The company that oversees Web addresses ending in .org said on Wednesday it was introducing extra security measures to guard against identity theft.
.Org, which is monitored by the Washington-based Public Interest Registry, is the first generic domain name system (DNS) to adopt the extra measures, but others, such as .com and .net, are expected to follow.
In the United States alone identity theft is estimated to have risen 37 percent to affect 11 million people last year, at a total cost of $54 billion, according to the 2010 Identity Fraud Survey Report by Javelin Strategy and Research.
Eight million websites use the .org suffix, which is one of the Internet's original domain names, established in 1985.
.Org is frequently used by nonprofit groups and hosts many credit unions' online banking services, making it a target for fraudsters who want to tap into bank accounts or donations being made online to charities and other organisations.
More than $1 billion is now being donated electronically each year in the United States, according to The Chronicle of Philanthropy, with the figure growing by nearly 40 percent between 2005 and 2006.
The new DNS security measures will authenticate the origin of data on .org websites, ensuring its integrity, the Internet Corporation for Assigned Names and Numbers said during a week-long meeting in Brussels.
"In very simple terms, DNS (security measures) allow Internet users to know with certainty they have reached the website or location they intended to," said Rod Beckstrom, chief executive of ICANN, which oversees the Internet on behalf of the U.S. government.
In effect, the measures introduce a key to validate data, ensuring it has not been tampered with in transit.

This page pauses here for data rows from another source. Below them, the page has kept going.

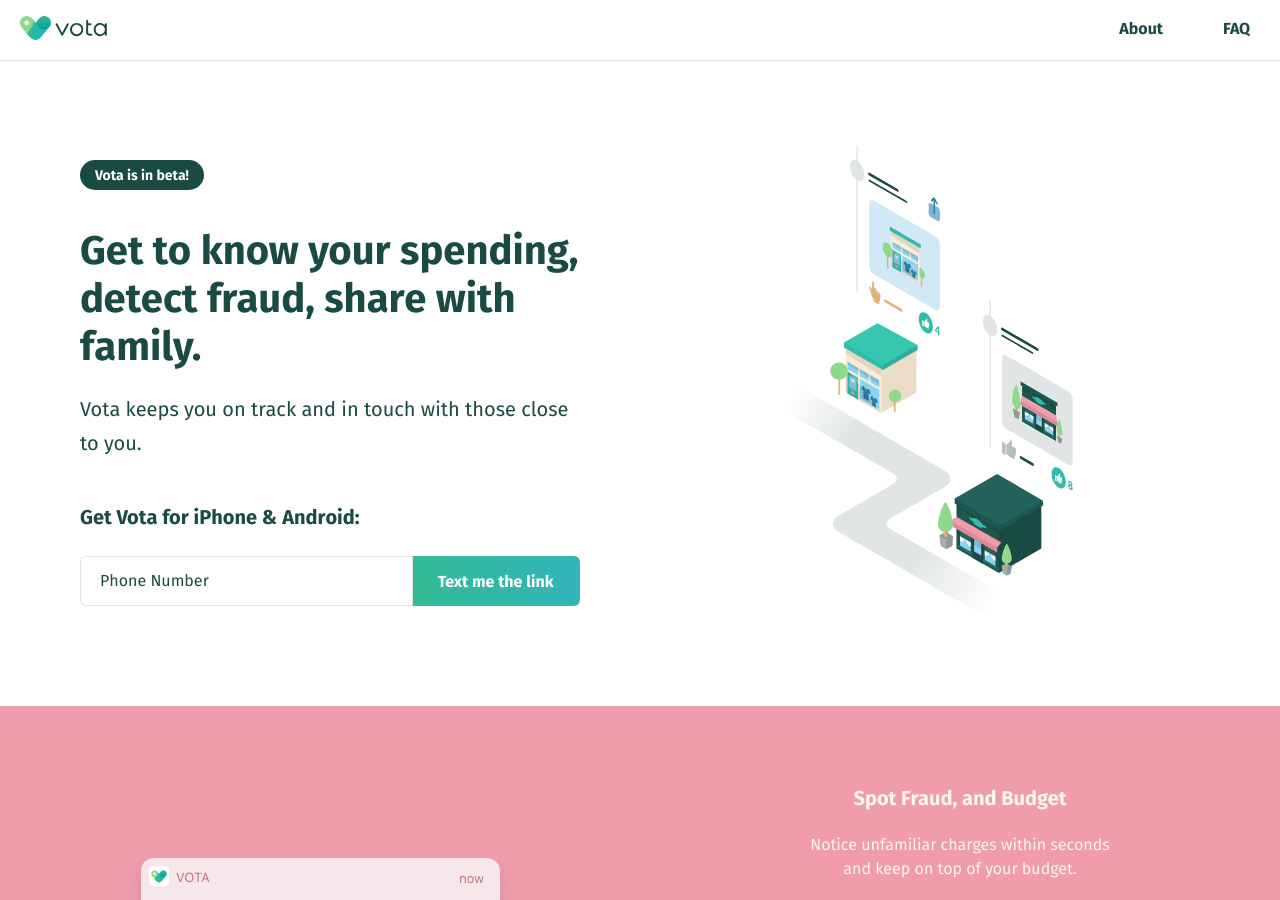
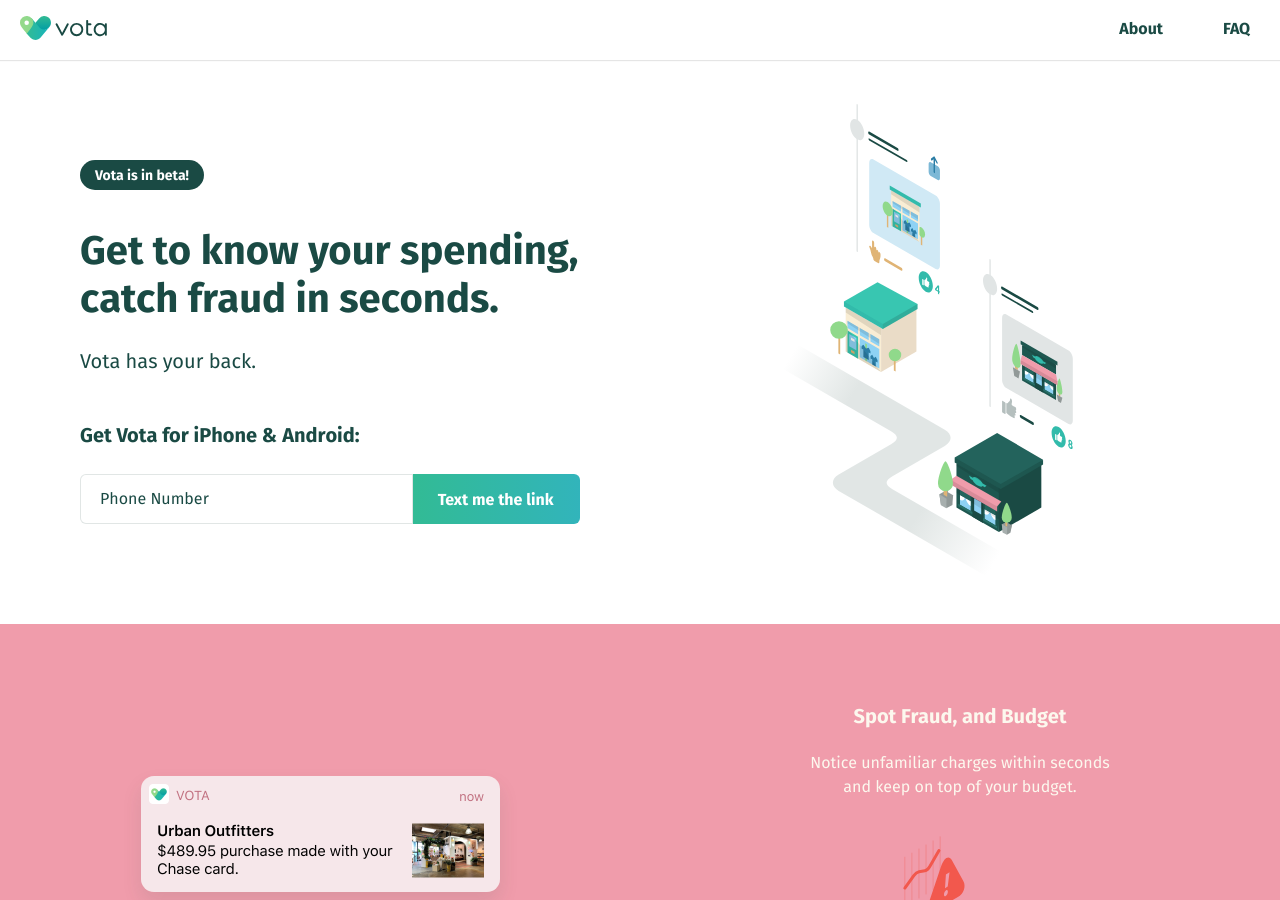
Before and after one commit to nfarina/vota-site, a Jekyll site: the page built from index.html, in a window 1280 px wide and 900 px high. Built offline with Jekyll 4.4.1, drawn with Linux system fonts in a browser that asks for light colours; comment, search, counter and statistics services are not loaded.

Commit message:
Less social

```diff
--- a/index.html
+++ b/index.html
@@ -8,8 +8,8 @@
     <div class="col">
       <div class="use_your_words">
         <div class="pill">Vota is in beta!</div>
-        <h1>Get to know your spending, detect fraud, share with family.</h1>
-        <p class="tag">Vota keeps you on track and in touch with those close to you.</p>
+        <h1>Get to know your spending, catch fraud in seconds.</h1>
+        <p class="tag">Vota has your back.</p>
         <div class="form_wrapper">
           <p class="get_it">Get Vota for iPhone & Android:</p>
           <form onsubmit="sendSMS(this); return false;">
```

Such security measures are already used by web addresses with the national suffixes for Brazil, Bulgaria, the Czech Republic, Puerto Rico and Sweden.
Internet domain registrars Comcast and Go Daddy, which sell web addresses, have already agreed to implement the measures, which other registrars are expected to adopt, the chief executive of Public Interest Registry, Alexa Raad, said.
Ordinary Web surfers will not notice any change when accessing .org websites. Websites ending in .com and .net are expected to adopt the extra DNS security measures by the first quarter of 2011.
Spanish news publishers want government to negotiate with Google.
The Russian space station Mir, launched by the Soviet Union in 1986, operated until 2001 and President Vladimir Putin is now seeking to reform Russia's once-pioneering space industry
Google's action caps a decade of acrimony with news publishers who blame the search giant for revenue and readership declines
Top climate envoy gives broad support for global deal but says country's "special circumstances" must be factored.
Finnish cyber-security expert tells Istanbul audience that people have made gigantic IT companies billions in profits by providing private data for services.
The scientific observation of Pluto, its entourage of moons and other bodies in the solar system's frozen backyard begins Jan. 15
For the first time in more than 40 years, NASA has launched a spaceship designed to carry astronauts far beyond Earth
Benefits of digital revolution outweigh risks, Germany’s Chancellor says
Last month, Prime Minister Ahmet Davutoglu vowed to make climate change a top priority when Turkey hosts next year’s G20 summit
The emails of Apple’s late CEO is being used as evidence in antitrust claim.
The report said the malware overrides data on hard drives of computers and can make them inoperable and shut down networks.
Among those hit were the London newspapers Daily Telegraph, Independent and Evening Standard, which reported that other news organisations had also been targeted.
The European Union's privacy watchdogs agreed on a set of guidelines to help them implement a ruling from Europe's supreme court that gives people the right to ask search engines to remove personal information
Iraq bars private companies from owning fixed networks transiting domestic data and anything they build is usually seized by the government.
The new crew faces a busy six months in orbit, including a trio of spacewalks to prepare the station for a new fleet of U.S. commercial space taxis